AIM OF THE EXERCISE: Scan the entries for "full". Every line that holds it is to be copied.

Web page revision data
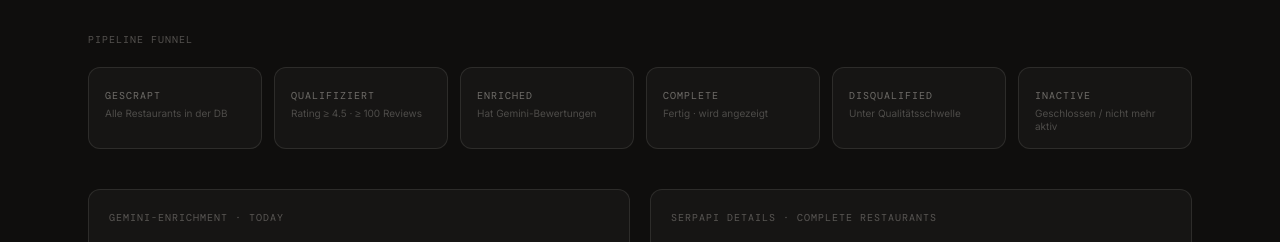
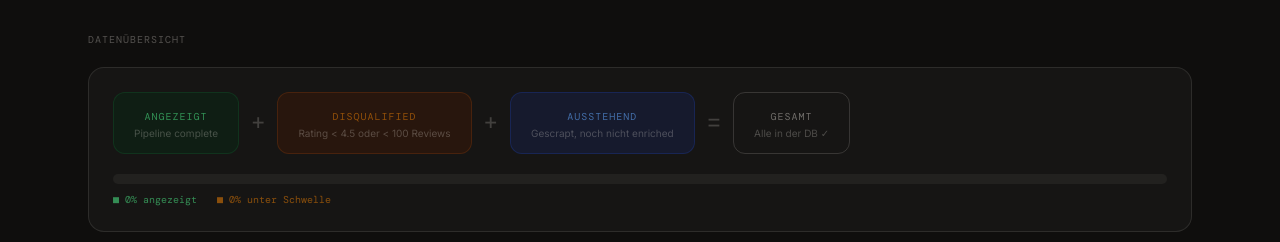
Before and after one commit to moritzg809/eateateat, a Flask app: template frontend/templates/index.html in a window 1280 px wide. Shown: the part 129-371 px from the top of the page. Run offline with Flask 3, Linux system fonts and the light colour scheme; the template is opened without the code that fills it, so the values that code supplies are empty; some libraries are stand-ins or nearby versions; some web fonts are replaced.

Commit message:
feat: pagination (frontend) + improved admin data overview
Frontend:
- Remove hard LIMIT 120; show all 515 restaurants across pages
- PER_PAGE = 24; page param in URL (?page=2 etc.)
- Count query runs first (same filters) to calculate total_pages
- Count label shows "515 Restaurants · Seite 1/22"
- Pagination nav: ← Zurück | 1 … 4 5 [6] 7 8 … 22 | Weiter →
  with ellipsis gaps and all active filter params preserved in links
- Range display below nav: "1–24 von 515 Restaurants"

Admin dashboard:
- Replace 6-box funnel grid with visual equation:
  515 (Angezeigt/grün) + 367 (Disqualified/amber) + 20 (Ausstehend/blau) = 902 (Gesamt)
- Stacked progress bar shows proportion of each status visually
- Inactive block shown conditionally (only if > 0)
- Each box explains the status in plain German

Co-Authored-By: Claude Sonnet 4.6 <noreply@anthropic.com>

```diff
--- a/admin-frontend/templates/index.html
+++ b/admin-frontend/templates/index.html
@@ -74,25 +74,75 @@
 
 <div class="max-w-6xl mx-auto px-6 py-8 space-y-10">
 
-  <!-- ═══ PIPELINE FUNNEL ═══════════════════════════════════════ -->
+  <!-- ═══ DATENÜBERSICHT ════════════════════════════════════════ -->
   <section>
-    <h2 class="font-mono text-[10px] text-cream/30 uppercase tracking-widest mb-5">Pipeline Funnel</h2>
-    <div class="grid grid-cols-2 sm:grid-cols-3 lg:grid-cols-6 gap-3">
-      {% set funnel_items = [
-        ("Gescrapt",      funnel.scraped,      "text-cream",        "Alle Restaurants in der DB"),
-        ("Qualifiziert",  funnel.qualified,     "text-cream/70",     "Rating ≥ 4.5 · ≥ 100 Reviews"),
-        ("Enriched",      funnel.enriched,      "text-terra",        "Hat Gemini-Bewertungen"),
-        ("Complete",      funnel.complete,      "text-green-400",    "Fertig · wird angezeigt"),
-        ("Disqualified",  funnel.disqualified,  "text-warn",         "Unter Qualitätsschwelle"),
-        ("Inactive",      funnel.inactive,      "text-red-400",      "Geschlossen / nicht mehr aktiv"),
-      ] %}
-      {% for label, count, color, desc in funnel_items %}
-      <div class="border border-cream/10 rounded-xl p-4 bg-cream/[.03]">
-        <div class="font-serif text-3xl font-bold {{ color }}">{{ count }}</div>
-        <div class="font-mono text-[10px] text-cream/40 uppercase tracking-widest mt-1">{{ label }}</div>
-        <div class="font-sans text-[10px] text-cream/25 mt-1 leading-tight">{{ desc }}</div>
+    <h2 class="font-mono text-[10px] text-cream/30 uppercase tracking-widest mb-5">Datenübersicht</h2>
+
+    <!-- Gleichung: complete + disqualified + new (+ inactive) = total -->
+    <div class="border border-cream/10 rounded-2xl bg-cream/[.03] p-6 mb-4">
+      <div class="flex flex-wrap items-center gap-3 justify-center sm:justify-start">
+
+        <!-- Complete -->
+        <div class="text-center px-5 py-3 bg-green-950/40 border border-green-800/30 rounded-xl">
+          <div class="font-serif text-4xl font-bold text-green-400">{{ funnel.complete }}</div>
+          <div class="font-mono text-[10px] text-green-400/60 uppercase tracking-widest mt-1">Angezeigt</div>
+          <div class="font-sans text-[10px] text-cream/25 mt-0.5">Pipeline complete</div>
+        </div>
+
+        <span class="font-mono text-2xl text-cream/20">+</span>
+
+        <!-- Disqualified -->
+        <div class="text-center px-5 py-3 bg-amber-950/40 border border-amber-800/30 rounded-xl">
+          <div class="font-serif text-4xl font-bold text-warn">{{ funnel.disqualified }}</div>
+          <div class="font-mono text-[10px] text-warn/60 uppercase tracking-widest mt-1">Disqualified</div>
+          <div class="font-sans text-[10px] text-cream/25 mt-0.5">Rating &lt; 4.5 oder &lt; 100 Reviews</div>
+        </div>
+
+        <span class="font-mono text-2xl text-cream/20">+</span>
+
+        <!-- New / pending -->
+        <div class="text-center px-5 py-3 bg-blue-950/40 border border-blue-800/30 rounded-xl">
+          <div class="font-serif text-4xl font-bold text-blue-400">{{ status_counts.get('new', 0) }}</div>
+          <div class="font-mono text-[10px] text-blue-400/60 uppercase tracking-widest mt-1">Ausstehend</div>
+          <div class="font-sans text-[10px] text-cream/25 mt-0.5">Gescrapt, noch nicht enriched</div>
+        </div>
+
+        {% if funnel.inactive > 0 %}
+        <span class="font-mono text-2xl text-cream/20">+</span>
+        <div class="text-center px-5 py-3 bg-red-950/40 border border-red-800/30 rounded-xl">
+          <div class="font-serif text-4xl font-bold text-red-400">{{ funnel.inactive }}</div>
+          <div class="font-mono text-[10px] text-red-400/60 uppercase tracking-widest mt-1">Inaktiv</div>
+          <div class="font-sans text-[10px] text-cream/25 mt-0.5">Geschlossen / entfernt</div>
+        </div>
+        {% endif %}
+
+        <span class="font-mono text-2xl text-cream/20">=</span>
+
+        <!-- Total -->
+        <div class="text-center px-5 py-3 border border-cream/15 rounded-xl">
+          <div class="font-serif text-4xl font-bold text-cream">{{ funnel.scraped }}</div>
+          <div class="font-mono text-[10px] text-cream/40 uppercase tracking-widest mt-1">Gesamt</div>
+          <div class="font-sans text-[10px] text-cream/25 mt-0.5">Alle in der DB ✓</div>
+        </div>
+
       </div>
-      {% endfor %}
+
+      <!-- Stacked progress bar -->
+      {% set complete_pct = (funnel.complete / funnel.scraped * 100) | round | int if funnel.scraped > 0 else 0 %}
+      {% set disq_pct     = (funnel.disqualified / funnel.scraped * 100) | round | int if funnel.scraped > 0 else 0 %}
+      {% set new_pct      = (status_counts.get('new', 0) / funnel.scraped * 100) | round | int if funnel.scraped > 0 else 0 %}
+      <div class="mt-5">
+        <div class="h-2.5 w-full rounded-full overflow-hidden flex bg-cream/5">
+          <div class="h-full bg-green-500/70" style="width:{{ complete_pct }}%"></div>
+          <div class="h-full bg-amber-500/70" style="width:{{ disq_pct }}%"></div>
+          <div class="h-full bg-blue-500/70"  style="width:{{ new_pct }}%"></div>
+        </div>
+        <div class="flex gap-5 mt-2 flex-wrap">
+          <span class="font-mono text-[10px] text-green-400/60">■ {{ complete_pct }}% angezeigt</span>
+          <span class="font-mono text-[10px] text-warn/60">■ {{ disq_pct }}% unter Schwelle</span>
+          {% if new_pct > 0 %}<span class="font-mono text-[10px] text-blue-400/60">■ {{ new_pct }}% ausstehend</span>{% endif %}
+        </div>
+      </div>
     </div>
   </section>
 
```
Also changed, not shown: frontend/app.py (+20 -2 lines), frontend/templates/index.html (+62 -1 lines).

---

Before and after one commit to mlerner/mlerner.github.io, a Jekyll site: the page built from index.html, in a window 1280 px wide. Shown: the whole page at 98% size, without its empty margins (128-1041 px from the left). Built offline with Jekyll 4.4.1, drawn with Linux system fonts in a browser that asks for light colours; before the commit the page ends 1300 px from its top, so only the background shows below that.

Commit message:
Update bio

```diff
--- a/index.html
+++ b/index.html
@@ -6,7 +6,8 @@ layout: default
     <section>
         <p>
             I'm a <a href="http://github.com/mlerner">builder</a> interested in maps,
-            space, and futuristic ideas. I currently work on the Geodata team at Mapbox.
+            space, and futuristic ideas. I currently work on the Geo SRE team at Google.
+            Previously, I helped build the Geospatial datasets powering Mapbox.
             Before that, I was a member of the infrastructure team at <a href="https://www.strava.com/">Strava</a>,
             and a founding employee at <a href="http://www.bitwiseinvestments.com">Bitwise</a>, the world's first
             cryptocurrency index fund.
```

* * *

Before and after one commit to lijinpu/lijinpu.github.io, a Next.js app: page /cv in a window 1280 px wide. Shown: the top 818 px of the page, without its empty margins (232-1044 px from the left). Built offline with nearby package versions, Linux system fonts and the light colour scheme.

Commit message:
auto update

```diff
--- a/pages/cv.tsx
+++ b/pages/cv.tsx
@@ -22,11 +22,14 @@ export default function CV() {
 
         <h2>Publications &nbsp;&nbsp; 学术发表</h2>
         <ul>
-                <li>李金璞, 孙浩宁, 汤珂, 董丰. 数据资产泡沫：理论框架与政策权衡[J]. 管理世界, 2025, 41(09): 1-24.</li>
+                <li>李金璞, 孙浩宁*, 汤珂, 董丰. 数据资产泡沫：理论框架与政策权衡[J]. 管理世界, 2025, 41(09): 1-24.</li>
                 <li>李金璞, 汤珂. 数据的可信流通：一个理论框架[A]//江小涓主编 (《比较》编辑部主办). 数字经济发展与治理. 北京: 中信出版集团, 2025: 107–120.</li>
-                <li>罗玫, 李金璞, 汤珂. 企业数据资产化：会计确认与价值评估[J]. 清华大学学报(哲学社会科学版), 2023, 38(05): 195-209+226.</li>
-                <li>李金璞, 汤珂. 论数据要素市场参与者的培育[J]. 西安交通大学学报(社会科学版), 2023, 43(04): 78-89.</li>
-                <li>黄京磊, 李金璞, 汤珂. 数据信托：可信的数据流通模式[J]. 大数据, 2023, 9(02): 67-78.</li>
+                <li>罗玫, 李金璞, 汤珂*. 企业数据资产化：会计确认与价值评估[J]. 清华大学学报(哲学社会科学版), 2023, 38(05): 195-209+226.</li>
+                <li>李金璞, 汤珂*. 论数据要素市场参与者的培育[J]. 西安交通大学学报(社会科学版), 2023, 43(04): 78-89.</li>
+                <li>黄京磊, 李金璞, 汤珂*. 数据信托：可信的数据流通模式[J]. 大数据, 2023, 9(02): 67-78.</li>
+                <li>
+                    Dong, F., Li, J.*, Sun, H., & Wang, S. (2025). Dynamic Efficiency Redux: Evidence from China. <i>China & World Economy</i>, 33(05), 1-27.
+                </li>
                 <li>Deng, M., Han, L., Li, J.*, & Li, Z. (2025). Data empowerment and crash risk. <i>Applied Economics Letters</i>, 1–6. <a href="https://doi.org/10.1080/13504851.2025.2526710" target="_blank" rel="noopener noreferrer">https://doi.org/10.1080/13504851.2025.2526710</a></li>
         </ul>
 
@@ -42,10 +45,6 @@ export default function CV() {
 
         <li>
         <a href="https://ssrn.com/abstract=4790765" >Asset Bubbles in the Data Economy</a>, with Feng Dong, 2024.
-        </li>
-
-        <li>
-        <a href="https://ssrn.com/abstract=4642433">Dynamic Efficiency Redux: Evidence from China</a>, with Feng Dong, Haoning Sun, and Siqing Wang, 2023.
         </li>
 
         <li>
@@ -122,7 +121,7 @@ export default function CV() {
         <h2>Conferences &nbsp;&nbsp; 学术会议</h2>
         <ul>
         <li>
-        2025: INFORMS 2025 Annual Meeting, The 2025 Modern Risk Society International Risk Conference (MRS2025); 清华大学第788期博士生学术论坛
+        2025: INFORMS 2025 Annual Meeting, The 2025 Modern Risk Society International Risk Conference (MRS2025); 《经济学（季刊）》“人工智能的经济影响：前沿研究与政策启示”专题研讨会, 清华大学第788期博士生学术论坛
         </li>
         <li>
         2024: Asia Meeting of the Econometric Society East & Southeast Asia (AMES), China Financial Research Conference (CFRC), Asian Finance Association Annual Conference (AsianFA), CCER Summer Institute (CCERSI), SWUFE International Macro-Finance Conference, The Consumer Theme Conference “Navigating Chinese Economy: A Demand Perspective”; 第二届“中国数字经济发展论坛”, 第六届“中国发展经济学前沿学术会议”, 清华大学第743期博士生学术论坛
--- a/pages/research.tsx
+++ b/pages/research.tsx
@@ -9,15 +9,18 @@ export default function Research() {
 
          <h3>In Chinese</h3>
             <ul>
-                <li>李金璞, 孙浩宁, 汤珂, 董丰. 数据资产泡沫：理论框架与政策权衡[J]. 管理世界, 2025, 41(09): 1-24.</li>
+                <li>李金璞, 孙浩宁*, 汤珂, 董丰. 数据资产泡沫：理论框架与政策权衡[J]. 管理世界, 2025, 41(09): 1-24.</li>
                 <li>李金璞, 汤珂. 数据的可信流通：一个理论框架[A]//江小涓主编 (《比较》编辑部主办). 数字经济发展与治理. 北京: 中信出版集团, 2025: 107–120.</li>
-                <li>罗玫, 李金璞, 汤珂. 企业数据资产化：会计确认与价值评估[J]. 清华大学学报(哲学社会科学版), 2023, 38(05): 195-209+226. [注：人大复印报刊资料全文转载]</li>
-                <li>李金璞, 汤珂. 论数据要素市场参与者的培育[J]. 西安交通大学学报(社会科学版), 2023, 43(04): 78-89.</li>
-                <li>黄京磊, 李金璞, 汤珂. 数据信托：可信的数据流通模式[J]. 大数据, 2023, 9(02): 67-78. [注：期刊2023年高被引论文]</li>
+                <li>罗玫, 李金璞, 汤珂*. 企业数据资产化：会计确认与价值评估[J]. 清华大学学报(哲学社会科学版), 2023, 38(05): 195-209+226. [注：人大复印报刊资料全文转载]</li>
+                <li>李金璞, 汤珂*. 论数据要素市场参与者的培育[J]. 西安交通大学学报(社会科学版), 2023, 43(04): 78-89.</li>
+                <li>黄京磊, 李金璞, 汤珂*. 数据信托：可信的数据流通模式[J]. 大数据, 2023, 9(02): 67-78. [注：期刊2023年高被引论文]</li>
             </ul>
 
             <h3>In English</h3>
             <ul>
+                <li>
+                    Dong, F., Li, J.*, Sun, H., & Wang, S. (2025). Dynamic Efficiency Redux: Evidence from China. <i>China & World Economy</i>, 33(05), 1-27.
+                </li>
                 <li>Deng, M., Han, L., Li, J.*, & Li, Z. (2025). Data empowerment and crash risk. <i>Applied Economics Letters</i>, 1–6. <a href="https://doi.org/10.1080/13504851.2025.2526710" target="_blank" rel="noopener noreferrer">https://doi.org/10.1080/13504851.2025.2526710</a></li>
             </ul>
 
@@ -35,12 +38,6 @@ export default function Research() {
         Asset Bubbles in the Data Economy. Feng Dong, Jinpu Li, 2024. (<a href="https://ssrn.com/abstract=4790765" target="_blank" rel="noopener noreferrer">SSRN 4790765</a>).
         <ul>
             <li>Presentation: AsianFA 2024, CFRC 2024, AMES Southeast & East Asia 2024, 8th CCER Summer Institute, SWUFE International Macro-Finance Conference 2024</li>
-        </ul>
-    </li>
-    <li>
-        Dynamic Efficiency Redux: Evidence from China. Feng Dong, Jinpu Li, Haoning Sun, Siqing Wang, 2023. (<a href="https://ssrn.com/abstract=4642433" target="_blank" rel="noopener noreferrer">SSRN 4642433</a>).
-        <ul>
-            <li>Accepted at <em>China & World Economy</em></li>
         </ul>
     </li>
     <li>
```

RESPONSE AREA:
+        <div class="h-2.5 w-full rounded-full overflow-hidden flex bg-cream/5">
+          <div class="h-full bg-green-500/70" style="width:{{ complete_pct }}%"></div>
+          <div class="h-full bg-amber-500/70" style="width:{{ disq_pct }}%"></div>
+          <div class="h-full bg-blue-500/70"  style="width:{{ new_pct }}%"></div>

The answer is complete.